VIOLATOR, a thoroughly creepy and craftily executed low budget film coming to us from the Philippines, could belong to a gradually growing group of films that mix elements of crime suspense and the occult. It’s an affecting combination, taken on as far back as The First Power, and going on to include the likes of Seven (at least in its early act) and Kurosawa Kiyoshi’s Kyua (Cure). In the context of such reality-based proceedings between cops and robbers, the eeriness of the supernatural feels like it has that much more potential to bleed into the real world, and thus hits a lot closer to home.
The main plot is a simple and not unfamiliar one: A group of cops, under the lead of an out of shape and near retirement chief, cross ethical boundaries under shaky notion of justice, and are brought to face the error of their ways in their encounter with an inscrutable and possibly possessed young man who lands all too conveniently in their custody. All the while, a catastrophic storm rages outside the police station they are holed up in, leaving them nothing to do but confront their aggression toward one another as well as some toxic inner demons, prodded on by the stranger in their midst. While this commonly tread does not make this a stand out film, the singular way in which the story is told and other atmospheric effects absolutely does.

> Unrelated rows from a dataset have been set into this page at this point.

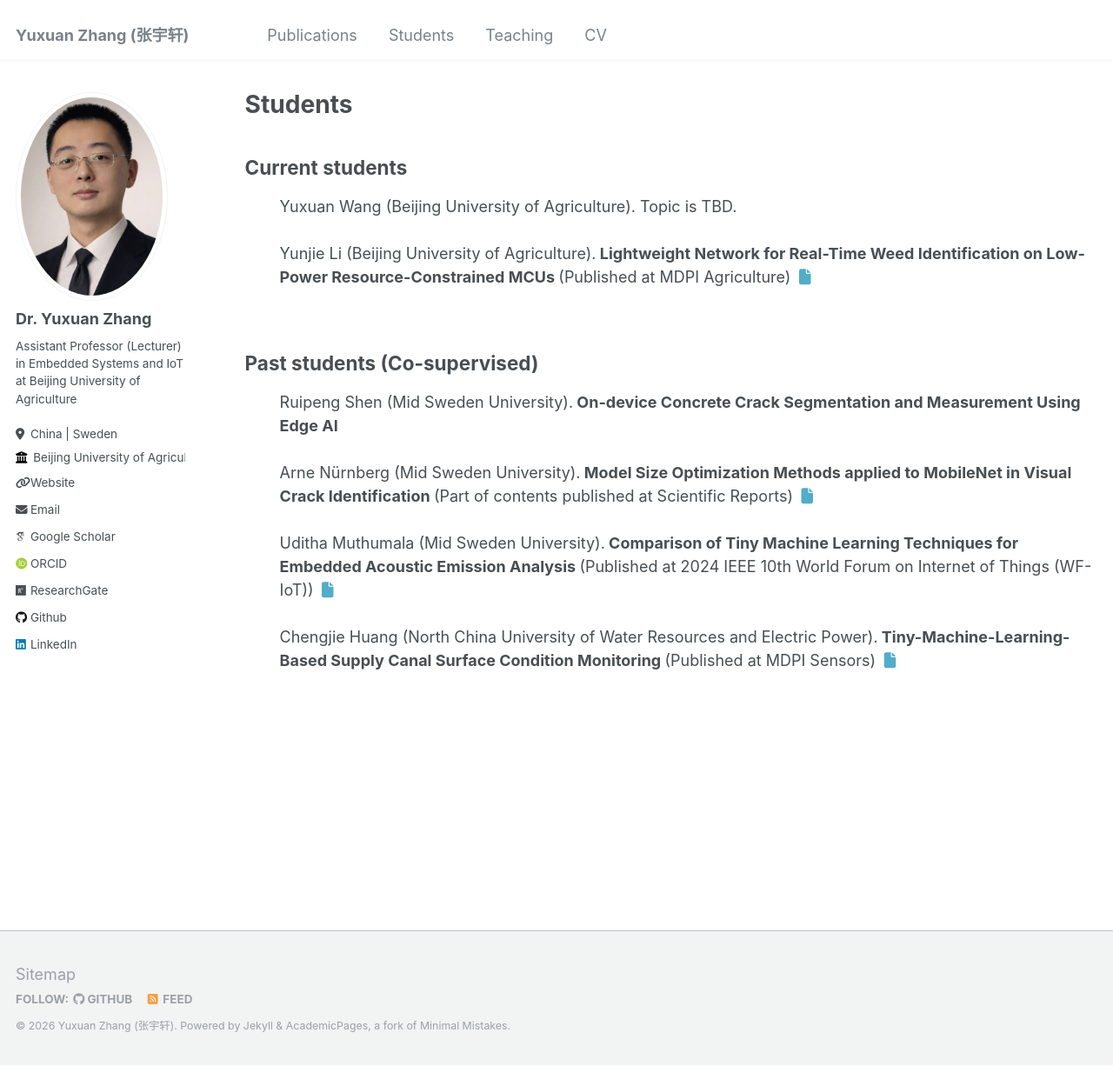
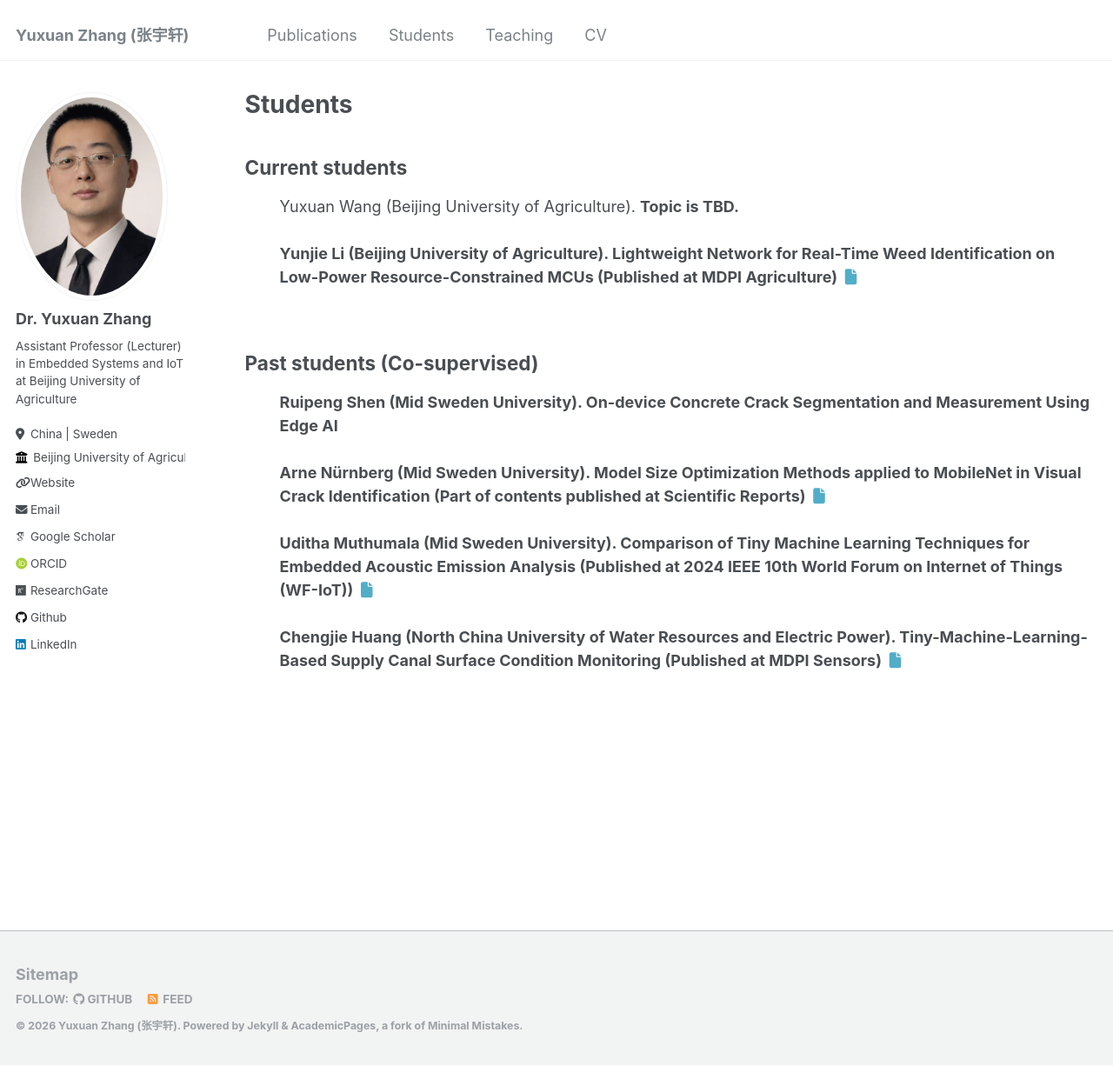
Before and after one commit to YuxuanZhang-96/YuxuanZhang-96.github.io, a Jekyll site: the page built from _pages/students.html, in a window 1280 px wide and 1226 px high. Shown: the whole window at 87% size. Built offline with Jekyll 4.4.1, drawn with Linux system fonts in a browser that asks for light colours; some web fonts are replaced.

```diff
--- a/_pages/students.html
+++ b/_pages/students.html
@@ -9,7 +9,7 @@ author_profile: true
     Current students
 </h2>
 <ul>
-    Yuxuan Wang (Beijing University of Agriculture). Topic is TBD. <br><br>
+    Yuxuan Wang (Beijing University of Agriculture). <b>Topic is TBD.<b><br><br>
     Yunjie Li (Beijing University of Agriculture).<b>  Lightweight Network for Real-Time Weed Identification on Low-Power Resource-Constrained MCUs </b> (Published at MDPI Agriculture) <a href="https://www.mdpi.com/2077-0472/16/10/1086"><i class="fas fa-fw fa-file zoom" aria-hidden="true"> </i></a> <br><br>
 </ul>
 
@@ -19,7 +19,7 @@ author_profile: true
 </h2>
 <ul>
     Ruipeng Shen (Mid Sweden University).<b> On-device Concrete Crack Segmentation and Measurement Using Edge AI </b><br><br>
-    Arne Nürnberg (Mid Sweden University).<b> Model Size Optimization Methods applied to MobileNet in Visual Crack Identification </b> (Part of contents published at Scientific Reports) <a href="https://www.nature.com/articles/s41598-026-43534-4"><i class="fas fa-fw fa-file zoom" aria-hidden="true"> </i></a>   <br><br>
+    Arne Nürnberg (Mid Sweden University).<b> Model Size Optimization Methods applied to MobileNet in Visual Crack Identification </b> (Part of contents published at Scientific Reports) <a href="https://www.nature.com/articles/s41598-026-43534-4"><i class="fas fa-fw fa-file zoom" aria-hidden="true"> </i></a> <br><br>
     Uditha Muthumala (Mid Sweden University).<b> Comparison of Tiny Machine Learning Techniques for Embedded Acoustic Emission Analysis </b> (Published at 2024 IEEE 10th World Forum on Internet of Things (WF-IoT)) <a href="https://ieeexplore.ieee.org/document/10811219"><i class="fas fa-fw fa-file zoom" aria-hidden="true"> </i></a> <br><br>
     Chengjie Huang (North China University of Water Resources and Electric Power).<b> Tiny-Machine-Learning-Based Supply Canal Surface Condition Monitoring </b> (Published at MDPI Sensors) <a href="https://www.mdpi.com/1424-8220/24/13/4124"><i class="fas fa-fw fa-file zoom" aria-hidden="true"> </i></a> <br><br>
 </ul>
```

New director, Dodo Dayao, who presents Violator as only his first feature, has a knack for drawing on his surroundings to set a grim mood. In one of the film’s initial scenes, a Manila skyline of gray, crumbling buildings is awe-inspiring even as it evokes a strong sense of melancholy. The rainstorm holding the cops in place is rendered in such a way it feels all encompassing.
The film may come off as a bit more of an exercise in creating terror than a fully flushed out vision, as a lot of pieces are presented without ostensibly fitting them together. That is not to say ideas are not clear in Dayao‘s mind, but their presentation is esoteric to say the least.
Still, letting the ideas simmer can lead to the extraction of some heady takeaways. For instance, the cops being sequestered in headquarters atop a hill from which they are safe from damage, but unable to escape to a better place seems representative of their being trapped within a construct of their own mortal devising.
The confrontation between the antagonizing figure and the chief is also a curious one, in which the established authority figure is faced not with the morality of his ways, as would be expected, but also the shortsightedness of them, as if his lack of achievement is as damning a thing as any wrongdoing.
Along the way, there is a clear preoccupation with cults, and a culture embedded with a pervasive belief in the spirit world. Even as the captain casts skepticism on the notion of something supernatural afflicting their prisoner, they are clearly open to the possibility.
Even if the message is not always clear, Dayao‘s adeptness at creating foreboding chills is. From the maniacal characteristics of the film’s main agitator to freaky found footage scenes of cult activity with an arresting shift in sound quality, he holds an obvious dedication to pushing the conventional boundaries of his craft. And then there joyful moments of sheer cinematic transgression to behold: As one part of the viewer’s brain works on teasing out possible themes, another is simply torn wide open by scenes like one in which disciples of an unrevealed master, scurry across a mountainous landscape, their bodies engulfed in flames. From the oddly placed credits to the strange narrative jumps, there is so much here suggestive of a filmmaker who wants to challenge his audience, or at least put a fresh coat of paint on a too often mundane genre.
This is exactly the sort of obscure international filmmaking that the New York Asian Film Festival has persisted in exhuming for the adventurous New York City filmgoers’ yearly ritual worship, even as it has risen from the humble grounds of the West Village’s IFC Theater to its now esteemed home of Lincoln Center, and in this its 14th year its added base of the SVA Theater in Chelsea.
VIOLATOR will be screened at theWalter Reade Theater on Wednesday, July 8. Visit the Subway Cinema website for details and tickets.